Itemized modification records
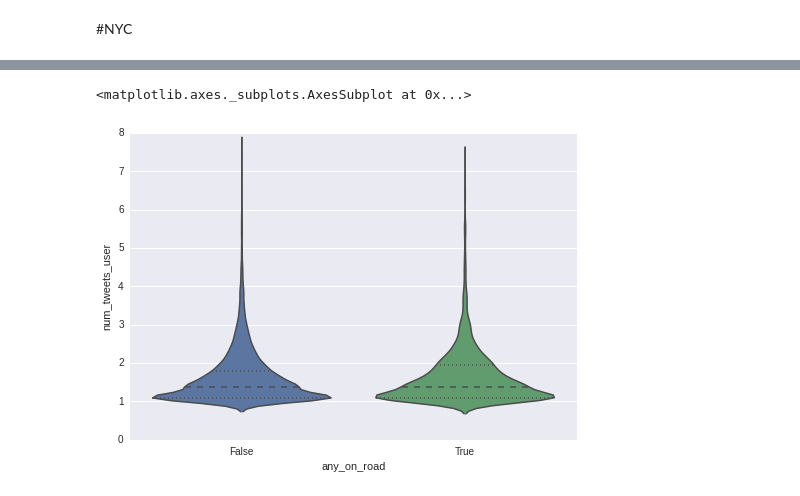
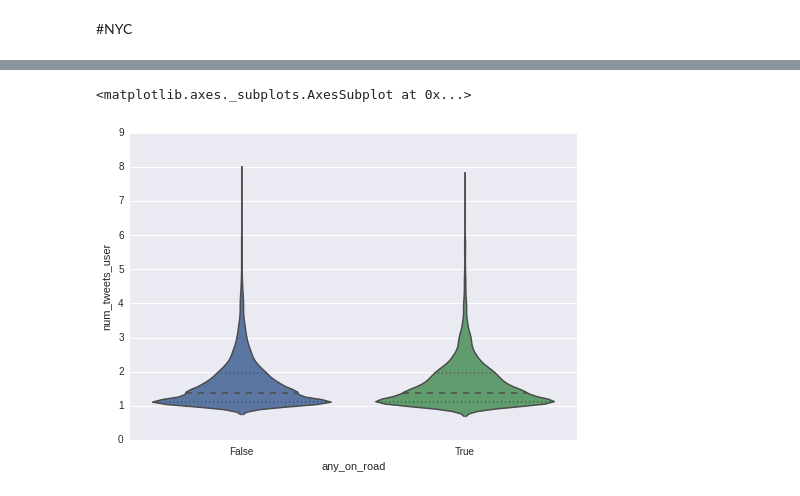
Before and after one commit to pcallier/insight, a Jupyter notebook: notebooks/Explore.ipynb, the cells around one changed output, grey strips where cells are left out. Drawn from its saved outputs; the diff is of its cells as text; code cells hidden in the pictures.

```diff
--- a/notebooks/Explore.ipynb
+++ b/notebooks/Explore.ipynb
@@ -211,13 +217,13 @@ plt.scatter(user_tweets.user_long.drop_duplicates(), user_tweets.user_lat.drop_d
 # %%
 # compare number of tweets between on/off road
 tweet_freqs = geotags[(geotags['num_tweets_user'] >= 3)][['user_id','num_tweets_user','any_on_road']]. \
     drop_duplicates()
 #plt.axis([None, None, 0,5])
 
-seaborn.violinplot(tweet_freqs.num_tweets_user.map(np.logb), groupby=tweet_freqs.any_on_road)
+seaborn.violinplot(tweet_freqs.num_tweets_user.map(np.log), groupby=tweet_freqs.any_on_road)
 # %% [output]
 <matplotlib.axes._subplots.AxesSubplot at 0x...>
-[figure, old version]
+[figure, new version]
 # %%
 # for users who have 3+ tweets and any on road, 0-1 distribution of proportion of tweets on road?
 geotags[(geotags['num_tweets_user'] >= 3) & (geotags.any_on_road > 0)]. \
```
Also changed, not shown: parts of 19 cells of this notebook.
* * *
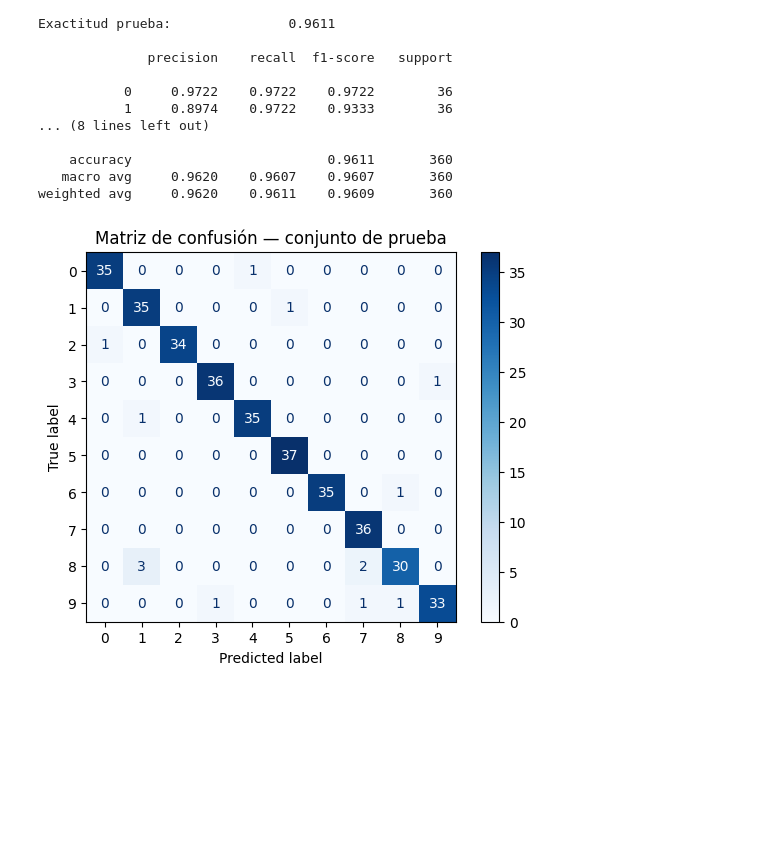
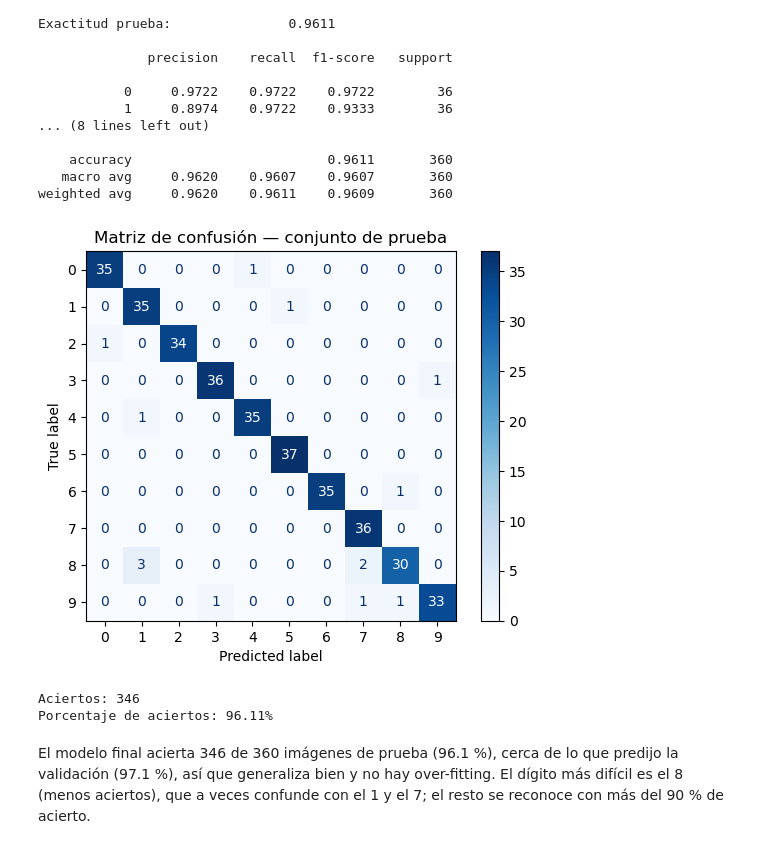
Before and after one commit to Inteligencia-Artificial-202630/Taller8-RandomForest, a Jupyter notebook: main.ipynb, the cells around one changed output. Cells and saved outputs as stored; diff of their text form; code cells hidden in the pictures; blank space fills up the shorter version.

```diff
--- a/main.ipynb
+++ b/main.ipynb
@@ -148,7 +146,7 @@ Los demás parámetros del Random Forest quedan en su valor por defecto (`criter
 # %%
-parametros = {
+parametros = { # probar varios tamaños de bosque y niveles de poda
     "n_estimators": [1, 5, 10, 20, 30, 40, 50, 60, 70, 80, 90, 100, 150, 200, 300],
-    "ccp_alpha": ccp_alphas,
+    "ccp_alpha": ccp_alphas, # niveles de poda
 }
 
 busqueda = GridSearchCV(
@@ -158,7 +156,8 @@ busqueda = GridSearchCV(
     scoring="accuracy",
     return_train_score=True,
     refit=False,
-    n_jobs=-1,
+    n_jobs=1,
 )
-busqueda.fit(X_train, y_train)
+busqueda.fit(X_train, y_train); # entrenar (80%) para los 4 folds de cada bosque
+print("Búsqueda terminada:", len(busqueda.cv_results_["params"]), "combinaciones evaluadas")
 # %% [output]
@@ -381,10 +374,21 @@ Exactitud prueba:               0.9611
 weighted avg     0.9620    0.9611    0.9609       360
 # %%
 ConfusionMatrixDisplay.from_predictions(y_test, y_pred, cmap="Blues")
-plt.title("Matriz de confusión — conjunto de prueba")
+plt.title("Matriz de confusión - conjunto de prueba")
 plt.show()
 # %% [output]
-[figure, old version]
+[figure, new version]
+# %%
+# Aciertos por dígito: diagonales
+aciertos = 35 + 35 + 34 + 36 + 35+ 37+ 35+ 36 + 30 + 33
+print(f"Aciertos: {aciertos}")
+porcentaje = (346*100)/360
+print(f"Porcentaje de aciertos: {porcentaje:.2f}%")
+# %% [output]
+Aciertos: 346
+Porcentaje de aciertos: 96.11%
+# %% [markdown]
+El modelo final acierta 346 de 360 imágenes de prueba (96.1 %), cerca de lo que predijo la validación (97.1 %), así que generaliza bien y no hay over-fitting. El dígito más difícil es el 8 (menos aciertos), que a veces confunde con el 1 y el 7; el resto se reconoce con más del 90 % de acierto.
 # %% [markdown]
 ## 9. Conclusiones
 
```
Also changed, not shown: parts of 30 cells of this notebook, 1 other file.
* * *
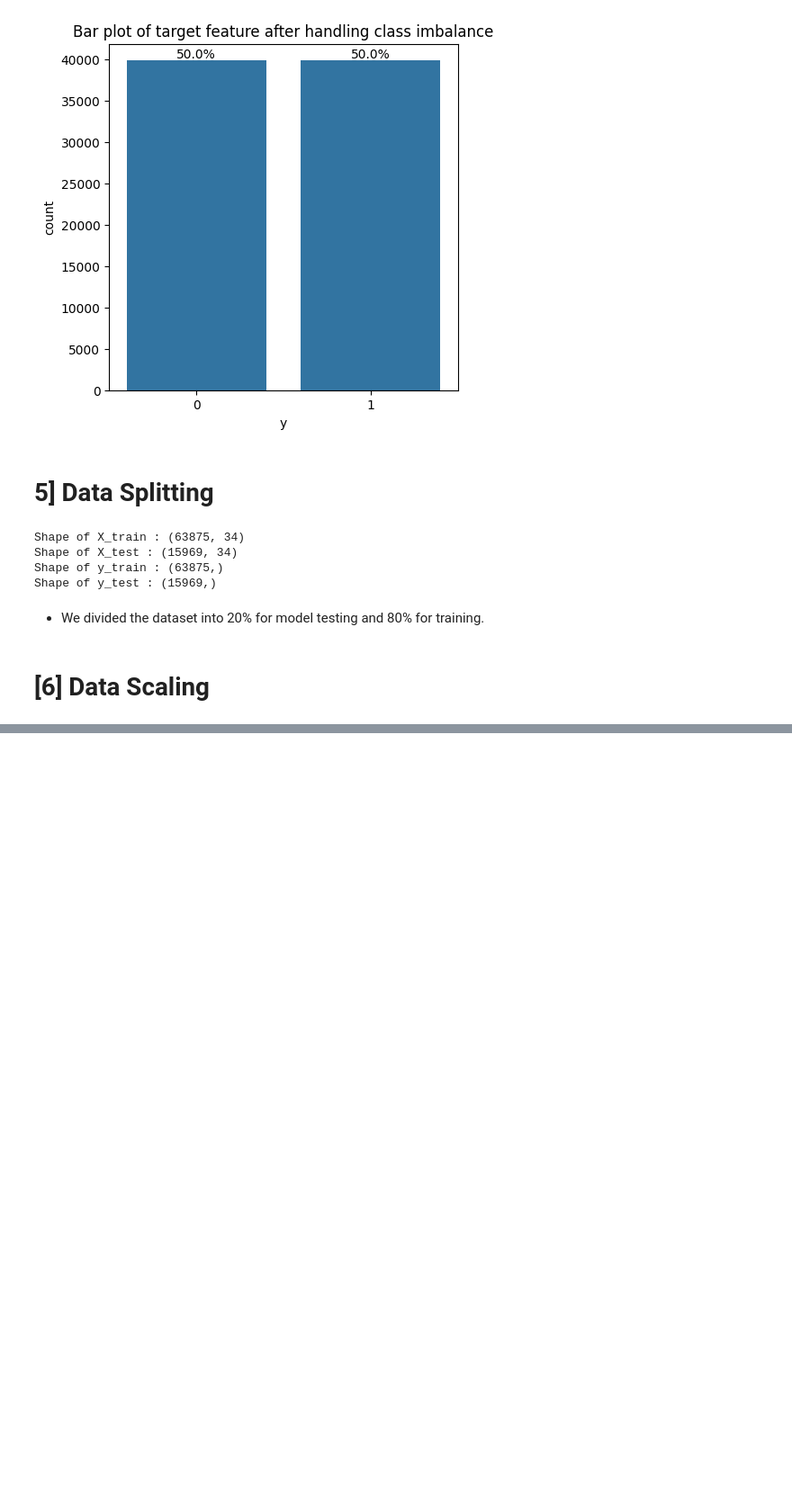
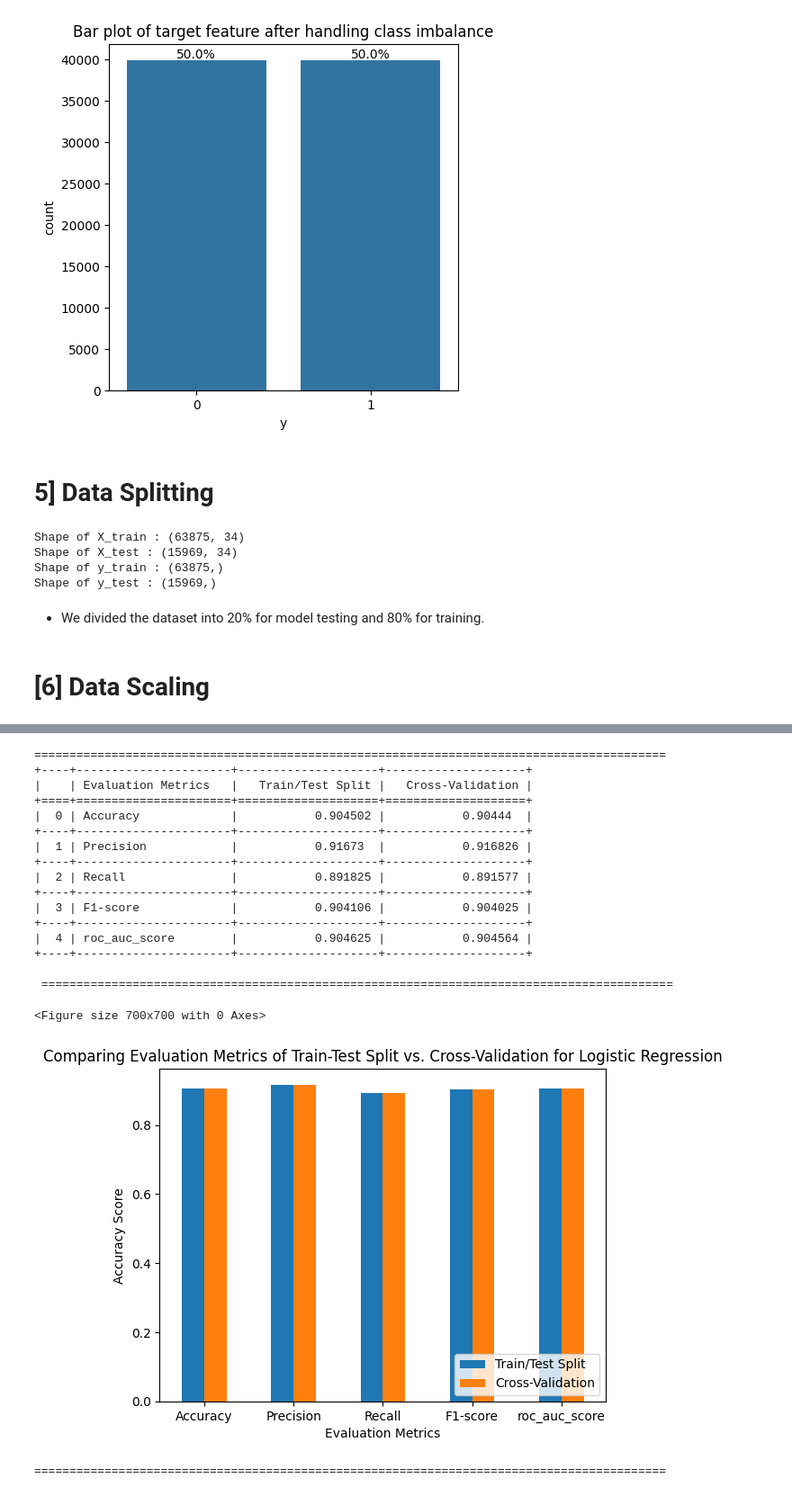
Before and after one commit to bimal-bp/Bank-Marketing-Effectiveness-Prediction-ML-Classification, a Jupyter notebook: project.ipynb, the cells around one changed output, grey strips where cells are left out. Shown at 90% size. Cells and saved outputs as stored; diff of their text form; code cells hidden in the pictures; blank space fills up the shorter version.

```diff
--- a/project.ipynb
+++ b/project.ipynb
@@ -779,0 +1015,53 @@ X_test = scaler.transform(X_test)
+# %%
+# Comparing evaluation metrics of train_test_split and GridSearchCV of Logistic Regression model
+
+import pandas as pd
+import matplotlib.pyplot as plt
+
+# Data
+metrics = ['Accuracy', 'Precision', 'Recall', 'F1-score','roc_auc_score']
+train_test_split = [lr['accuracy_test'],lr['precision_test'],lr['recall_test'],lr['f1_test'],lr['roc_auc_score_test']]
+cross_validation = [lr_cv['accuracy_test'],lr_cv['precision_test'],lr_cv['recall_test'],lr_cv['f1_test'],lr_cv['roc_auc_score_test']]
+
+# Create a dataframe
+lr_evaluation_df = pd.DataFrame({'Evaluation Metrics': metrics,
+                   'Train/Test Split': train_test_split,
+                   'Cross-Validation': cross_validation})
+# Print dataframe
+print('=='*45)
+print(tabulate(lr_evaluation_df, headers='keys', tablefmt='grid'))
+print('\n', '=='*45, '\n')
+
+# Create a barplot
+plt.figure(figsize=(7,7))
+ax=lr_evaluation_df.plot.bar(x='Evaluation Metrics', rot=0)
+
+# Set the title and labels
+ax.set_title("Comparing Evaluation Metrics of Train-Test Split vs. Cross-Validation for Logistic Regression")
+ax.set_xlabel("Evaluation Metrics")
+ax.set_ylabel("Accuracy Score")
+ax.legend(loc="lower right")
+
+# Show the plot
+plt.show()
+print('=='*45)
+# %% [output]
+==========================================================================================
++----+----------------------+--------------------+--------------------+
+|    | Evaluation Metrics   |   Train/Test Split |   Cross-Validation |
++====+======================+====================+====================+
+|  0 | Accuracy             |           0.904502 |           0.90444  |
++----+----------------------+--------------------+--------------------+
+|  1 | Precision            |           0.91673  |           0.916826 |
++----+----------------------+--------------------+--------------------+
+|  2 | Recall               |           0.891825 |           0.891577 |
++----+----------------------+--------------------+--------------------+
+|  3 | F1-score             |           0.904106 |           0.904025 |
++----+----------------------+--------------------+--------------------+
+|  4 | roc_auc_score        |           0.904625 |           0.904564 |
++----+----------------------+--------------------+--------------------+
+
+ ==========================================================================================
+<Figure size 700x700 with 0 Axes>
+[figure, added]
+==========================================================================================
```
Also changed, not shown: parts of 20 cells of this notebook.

▶ _ASSIGNMENT_: Copy out every line in the entries above that holds "busqueda".

▶ _TASK SOLUTION_:
 busqueda = GridSearchCV(
@@ -158,7 +156,8 @@ busqueda = GridSearchCV(
-busqueda.fit(X_train, y_train)
+busqueda.fit(X_train, y_train); # entrenar (80%) para los 4 folds de cada bosque
+print("Búsqueda terminada:", len(busqueda.cv_results_["params"]), "combinaciones evaluadas")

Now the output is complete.